Organisms at the base of the food chain that photosynthesize – for example, plants and algae – use the carbon in Earth’s atmosphere.
They have the same ratio of carbon-14 to carbon-12 as the atmosphere, and this same ratio is then carried up the food chain all the way to apex predators, like sharks.
But when gas exchange is stopped, be it in a particular part of the body like in deposits in bones and teeth, or when the entire organism dies, the ratio of carbon-14 to carbon-12 begins to decrease.
Radiometric dating isn't the only method of determining the age of rocks.Among the significant events that caused a temporary but significant spike in the atmospheric carbon-14 to carbon-12 ratio were above-ground nuclear test detonations in the two decades following World War II.is a term for radiocarbon dating based on timestamps left by above-ground nuclear explosions, and it is especially useful for putting an absolute age on organisms that lived through those events.Some of the isotopes used for this purpose are uranium-238, uranium-235 and potassium-40, each of which has a half-life of more than a million years.Unfortunately, these elements don't exist in dinosaur fossils themselves.Other techniques include analyzing amino acids and measuring changes in an object's magnetic field.Scientists have also made improvements to the standard radiometric measurements.In addition, the oldest known moon rocks are 4.5 billion years old.Since the moon and the Earth probably formed at the same time, this supports the current idea of the Earth's age.The most widely known form of radiometric dating is carbon-14 dating.This is what archaeologists use to determine the age of human-made artifacts.

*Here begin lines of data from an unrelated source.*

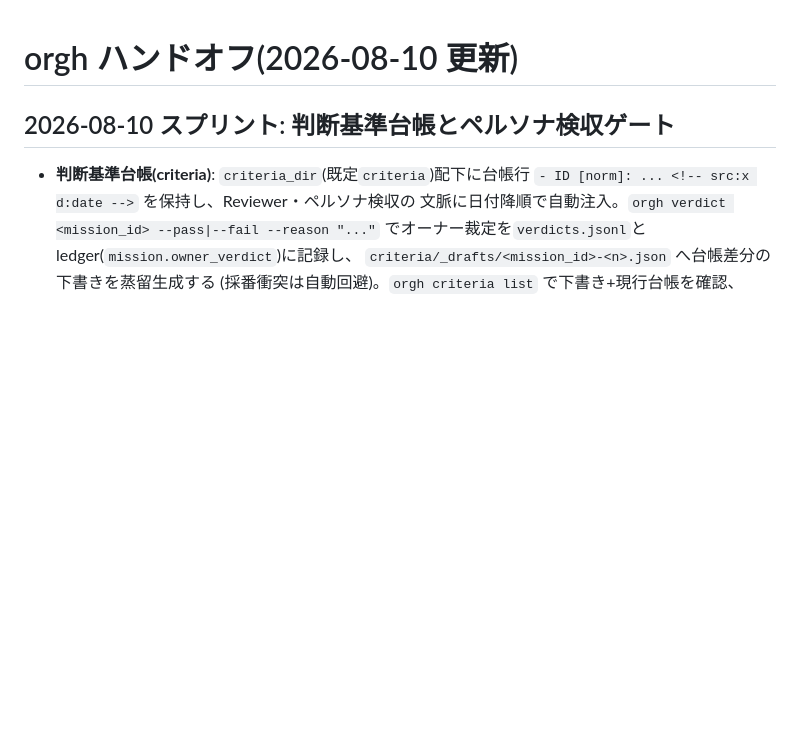
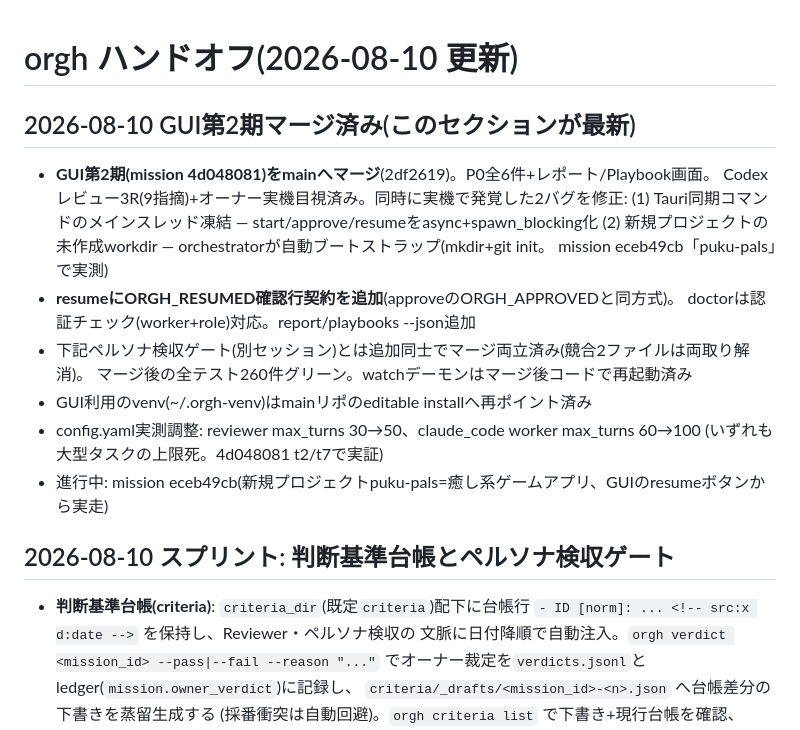
Before and after one commit to reirei0126/orgh, a Markdown page: HANDOFF.md, the part around the change. GitHub-like rendering; blank space fills up the shorter version.

Commit message:
docs: HANDOFF更新(GUI第2期マージ・実機バグ2件修正・watch再起動・config実測調整)
Co-Authored-By: Claude Fable 5 <noreply@anthropic.com>
Claude-Session: https://claude.ai/code/session_013G6V9ZNk2F7Qikjg8PEYmr

```diff
--- a/HANDOFF.md
+++ b/HANDOFF.md
@@ -1,4 +1,20 @@
 # orgh ハンドオフ(2026-08-10 更新)
+
+## 2026-08-10 GUI第2期マージ済み(このセクションが最新)
+
+- **GUI第2期(mission 4d048081)をmainへマージ**(2df2619)。P0全6件+レポート/Playbook画面。
+  Codexレビュー3R(9指摘)+オーナー実機目視済み。同時に実機で発覚した2バグを修正:
+  (1) Tauri同期コマンドのメインスレッド凍結 — start/approve/resumeをasync+spawn_blocking化
+  (2) 新規プロジェクトの未作成workdir — orchestratorが自動ブートストラップ(mkdir+git init。
+  mission eceb49cb「puku-pals」で実測)
+- **resumeにORGH_RESUMED確認行契約を追加**(approveのORGH_APPROVEDと同方式)。
+  doctorは認証チェック(worker+role)対応。report/playbooks --json追加
+- 下記ペルソナ検収ゲート(別セッション)とは追加同士でマージ両立済み(競合2ファイルは両取り解消)。
+  マージ後の全テスト260件グリーン。watchデーモンはマージ後コードで再起動済み
+- GUI利用のvenv(~/.orgh-venv)はmainリポのeditable installへ再ポイント済み
+- config.yaml実測調整: reviewer max_turns 30→50、claude_code worker max_turns 60→100
+  (いずれも大型タスクの上限死。4d048081 t2/t7で実証)
+- 進行中: mission eceb49cb(新規プロジェクトpuku-pals=癒し系ゲームアプリ、GUIのresumeボタンから実走)
 
 ## 2026-08-10 スプリント: 判断基準台帳とペルソナ検収ゲート
 
```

The half-life of carbon-14 is only 5,730 years, so carbon-14 dating is only effective on samples that are less than 50,000 years old.